There are many different types of soil in our area, but clay seems to be more abundant than are others. On the one hand, clay soil is heavy, hard to work unless the moisture level is just right, and it can turn brick-like in heat and drought conditions.
On the other hand, it retains water and nutrients well and can be amended with compost to produce loam, which is better. But organic matter gets used up and must constantly be replaced. So, growing plants that tolerate clay soil is a smart strategy for most of us even if we continue to add organic matter regularly.
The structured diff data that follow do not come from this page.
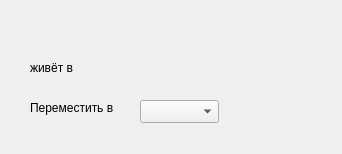
Before: the Qt Designer form dWell/relocationdialog.ui in kashapov17/dWell, drawn with Qt 5.
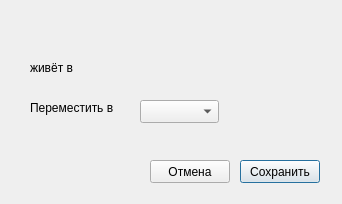
After: the same form once the commit is applied.

The edit to the form file:
```diff
--- a/dWell/relocationdialog.ui
+++ b/dWell/relocationdialog.ui
@@ -7,7 +7,7 @@
     <x>0</x>
     <y>0</y>
     <width>342</width>
-    <height>154</height>
+    <height>204</height>
    </rect>
   </property>
   <property name="windowTitle">
@@ -75,6 +75,32 @@
     <string/>
    </property>
   </widget>
+  <widget class="QPushButton" name="saveButton">
+   <property name="geometry">
+    <rect>
+     <x>240</x>
+     <y>160</y>
+     <width>80</width>
+     <height>23</height>
+    </rect>
+   </property>
+   <property name="text">
+    <string>Сохранить</string>
+   </property>
+  </widget>
+  <widget class="QPushButton" name="cancelButton">
+   <property name="geometry">
+    <rect>
+     <x>150</x>
+     <y>160</y>
+     <width>80</width>
+     <height>23</height>
+    </rect>
+   </property>
+   <property name="text">
+    <string>Отмена</string>
+   </property>
+  </widget>
  </widget>
  <resources/>
  <connections/>
```
Left out of the diff: 37 changed lines with no effect on the pictures.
My gardening philosophy calls for maximizing the use of shrubs and perennials to try minimizing the need for new plants and the work associated with selecting and planting. Thus, I try to get shrubs and perennials that do well in our conditions. Following are a few plants that I have found do well in our alkaline, clay soil.
Shrubs include (includes perennials that are woody and shrub-like): autumn sage (Salvia greggii), barberry (Berberis spp.), blue mist spirea (Caryopteris x clandonensis), boxwood (Buxus microphylla japonica varieties), butterfly bush (Buddleia davidii and other species), Cotoneaster spp., firethorn (Pyracantha spp.), flame acanthus (Anisacanthus wrightii), heavenly bamboo (Nandina domestica), hardy Hibiscus (Hibiscus moscheutos), Lantana camara spp. and cultivars, mock orange (Philadelphus spp.), possumhaw holly (Ilex decidua), Russian sage (Perovskia atriplicifolia), snowball bush (Viburnum spp.), rose of Sharon (Hibiscus syriacus), wormwood (Artemisia spp.) and yaupon holly (Ilex vomitoria), Yew (Taxus x media varieties). Different cultivars of many of these are available giving different sizes and colors from which to choose.
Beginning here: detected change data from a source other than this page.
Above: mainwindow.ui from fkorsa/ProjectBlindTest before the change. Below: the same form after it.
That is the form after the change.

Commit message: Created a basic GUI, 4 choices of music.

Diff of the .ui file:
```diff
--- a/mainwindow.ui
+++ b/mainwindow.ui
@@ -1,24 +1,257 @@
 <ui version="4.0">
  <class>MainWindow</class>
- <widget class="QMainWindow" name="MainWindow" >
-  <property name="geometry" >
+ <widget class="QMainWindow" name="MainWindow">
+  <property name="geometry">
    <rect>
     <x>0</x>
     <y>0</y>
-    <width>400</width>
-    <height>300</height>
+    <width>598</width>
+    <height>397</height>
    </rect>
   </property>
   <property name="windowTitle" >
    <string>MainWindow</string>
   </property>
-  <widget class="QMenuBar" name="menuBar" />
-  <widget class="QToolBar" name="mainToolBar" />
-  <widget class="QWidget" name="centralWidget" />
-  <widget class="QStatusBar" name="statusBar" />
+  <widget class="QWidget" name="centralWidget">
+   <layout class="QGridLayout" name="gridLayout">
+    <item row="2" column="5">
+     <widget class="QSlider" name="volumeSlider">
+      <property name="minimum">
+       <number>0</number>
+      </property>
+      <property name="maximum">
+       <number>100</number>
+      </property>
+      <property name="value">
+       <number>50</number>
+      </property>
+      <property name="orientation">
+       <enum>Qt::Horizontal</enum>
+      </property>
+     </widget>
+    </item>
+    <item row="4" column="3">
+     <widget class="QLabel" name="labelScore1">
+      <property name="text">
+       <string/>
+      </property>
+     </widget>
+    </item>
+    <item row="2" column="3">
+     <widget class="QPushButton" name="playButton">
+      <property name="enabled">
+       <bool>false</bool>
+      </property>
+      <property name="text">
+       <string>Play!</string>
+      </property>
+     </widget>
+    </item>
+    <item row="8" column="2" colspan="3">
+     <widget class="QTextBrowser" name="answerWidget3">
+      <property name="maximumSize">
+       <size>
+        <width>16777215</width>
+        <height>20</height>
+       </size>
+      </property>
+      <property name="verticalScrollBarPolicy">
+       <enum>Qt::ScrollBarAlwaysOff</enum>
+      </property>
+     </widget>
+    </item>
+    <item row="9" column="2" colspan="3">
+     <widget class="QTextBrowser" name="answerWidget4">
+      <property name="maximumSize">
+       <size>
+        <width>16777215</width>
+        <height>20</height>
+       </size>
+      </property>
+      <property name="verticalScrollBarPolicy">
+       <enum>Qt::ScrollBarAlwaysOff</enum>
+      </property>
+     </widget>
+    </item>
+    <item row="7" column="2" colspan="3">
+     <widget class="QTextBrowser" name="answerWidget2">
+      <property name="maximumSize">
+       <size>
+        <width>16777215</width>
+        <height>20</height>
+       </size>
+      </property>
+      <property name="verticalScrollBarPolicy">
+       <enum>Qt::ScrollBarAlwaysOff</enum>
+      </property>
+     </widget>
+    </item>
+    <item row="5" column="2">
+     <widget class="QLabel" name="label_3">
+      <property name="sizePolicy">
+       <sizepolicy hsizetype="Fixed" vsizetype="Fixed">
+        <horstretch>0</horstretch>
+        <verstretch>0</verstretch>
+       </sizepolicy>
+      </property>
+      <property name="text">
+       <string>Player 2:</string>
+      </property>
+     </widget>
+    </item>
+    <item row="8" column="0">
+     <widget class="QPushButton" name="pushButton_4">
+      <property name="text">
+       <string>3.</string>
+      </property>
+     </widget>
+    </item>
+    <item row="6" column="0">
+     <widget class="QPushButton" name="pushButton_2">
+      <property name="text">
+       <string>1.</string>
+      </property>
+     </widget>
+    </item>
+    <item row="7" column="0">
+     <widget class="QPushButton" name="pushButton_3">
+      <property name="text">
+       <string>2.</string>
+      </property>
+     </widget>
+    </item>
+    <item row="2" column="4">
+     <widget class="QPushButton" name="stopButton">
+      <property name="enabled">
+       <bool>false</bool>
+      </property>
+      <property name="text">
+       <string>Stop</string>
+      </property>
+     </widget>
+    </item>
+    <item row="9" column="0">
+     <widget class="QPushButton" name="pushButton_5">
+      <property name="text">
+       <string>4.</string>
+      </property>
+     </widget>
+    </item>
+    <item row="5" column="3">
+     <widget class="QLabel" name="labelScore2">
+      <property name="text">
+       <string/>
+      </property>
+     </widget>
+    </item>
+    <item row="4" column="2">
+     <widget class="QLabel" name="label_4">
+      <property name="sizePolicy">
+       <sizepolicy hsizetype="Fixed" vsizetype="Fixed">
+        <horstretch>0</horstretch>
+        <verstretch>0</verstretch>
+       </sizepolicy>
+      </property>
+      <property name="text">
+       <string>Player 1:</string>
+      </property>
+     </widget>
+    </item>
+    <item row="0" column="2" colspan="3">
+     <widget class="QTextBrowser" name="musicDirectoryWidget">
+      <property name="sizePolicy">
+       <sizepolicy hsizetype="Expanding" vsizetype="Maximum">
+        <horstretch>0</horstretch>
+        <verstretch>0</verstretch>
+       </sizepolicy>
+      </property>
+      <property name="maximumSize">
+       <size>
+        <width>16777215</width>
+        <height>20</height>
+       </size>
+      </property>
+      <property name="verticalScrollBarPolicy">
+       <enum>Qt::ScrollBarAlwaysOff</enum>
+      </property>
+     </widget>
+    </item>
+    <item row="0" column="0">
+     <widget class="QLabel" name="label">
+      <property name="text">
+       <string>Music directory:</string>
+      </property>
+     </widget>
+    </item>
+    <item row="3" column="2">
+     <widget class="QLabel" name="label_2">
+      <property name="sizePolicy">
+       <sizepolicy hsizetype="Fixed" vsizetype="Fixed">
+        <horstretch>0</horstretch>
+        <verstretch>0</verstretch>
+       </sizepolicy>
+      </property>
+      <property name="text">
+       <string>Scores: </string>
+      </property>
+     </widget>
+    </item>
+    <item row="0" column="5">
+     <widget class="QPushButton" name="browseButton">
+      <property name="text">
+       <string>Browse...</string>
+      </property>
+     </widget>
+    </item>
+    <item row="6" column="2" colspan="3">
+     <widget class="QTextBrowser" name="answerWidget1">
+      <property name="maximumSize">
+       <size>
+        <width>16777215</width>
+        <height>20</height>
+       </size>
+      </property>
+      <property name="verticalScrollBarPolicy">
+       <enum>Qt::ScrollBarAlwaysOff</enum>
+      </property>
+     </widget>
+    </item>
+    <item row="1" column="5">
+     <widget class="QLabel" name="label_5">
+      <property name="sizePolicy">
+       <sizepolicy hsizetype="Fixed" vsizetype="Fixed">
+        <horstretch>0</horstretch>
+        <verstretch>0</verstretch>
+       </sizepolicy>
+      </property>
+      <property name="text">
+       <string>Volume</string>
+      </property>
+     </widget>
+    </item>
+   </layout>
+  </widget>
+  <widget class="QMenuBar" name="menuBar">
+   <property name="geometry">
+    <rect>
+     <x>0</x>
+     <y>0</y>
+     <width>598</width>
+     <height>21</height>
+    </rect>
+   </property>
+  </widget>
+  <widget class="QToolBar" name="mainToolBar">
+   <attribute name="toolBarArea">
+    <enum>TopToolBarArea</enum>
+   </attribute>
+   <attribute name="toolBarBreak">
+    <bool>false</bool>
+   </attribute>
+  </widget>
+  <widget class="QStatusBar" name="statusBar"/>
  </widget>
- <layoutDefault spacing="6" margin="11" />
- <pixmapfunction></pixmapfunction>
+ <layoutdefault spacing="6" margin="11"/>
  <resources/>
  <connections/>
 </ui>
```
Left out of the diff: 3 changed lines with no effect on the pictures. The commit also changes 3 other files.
Among perennials are: Aster spp., beardtongue (Penstemon spp.), bee balm (Monarda didyma), black-eyed Susan (Rudbeckia spp.), blanket flower (Gaillardia spp.), catmint (Nepeta spp.), Clematis spp., columbine (Aquilegia spp.), cranesbill (Geranium spp.), Cupid’s dart (Catananche coerulea), chocolate flower (Berlandiera lyrata), daylily (Hemerocallis spp.), false chamomile (Boltonia asteroides), Iris spp., lily turf (Lirope spicata), Mexican petunia (Ruellia spp.), Missouri evening primrose (Oenothera macrocarpa), mums (Chrysanthemum spp.), obedient plant (Physostegia virginiana), Pincushion flower (Scabiosa columbaria), plumbago (Ceratostigma plumbaginoides), purple coneflower (Echinacea purpurea), Salvia spp., Shasta daisy (Leucanthemum spp.), snow in summer (Cerastium tomentosum), soapwort (Saponaria x lempergii), spiderwort (Tradescantia virginiana), stonecrop (Sedum spp.), sundrops (Calylophus serrulatus), tickseed (Coreopsis spp.), Verbena spp., and yarrow (Achillea spp.).
These are by no means comprehensive lists, so do not be afraid to try other shrubs and perennials. However, unless you do not mind some failures, I recommend that you research those with which you are not familiar.
Most of these share the common requirement of needing good drainage. Of course, some are more tolerant than others of poorer drainage, but all will have longer lives and be healthier plants with good drainage.
Adding composted cotton burrs, coarse sand or pea gravel, expanded shale or many of the other organic and inorganic products available will help provide drainage to clay soil. If you use coarse sand, I recommend an equal amount of compost be used also.
This article originally appeared on Amarillo Globe-News: Garden guy: Plants that thrive in clay soil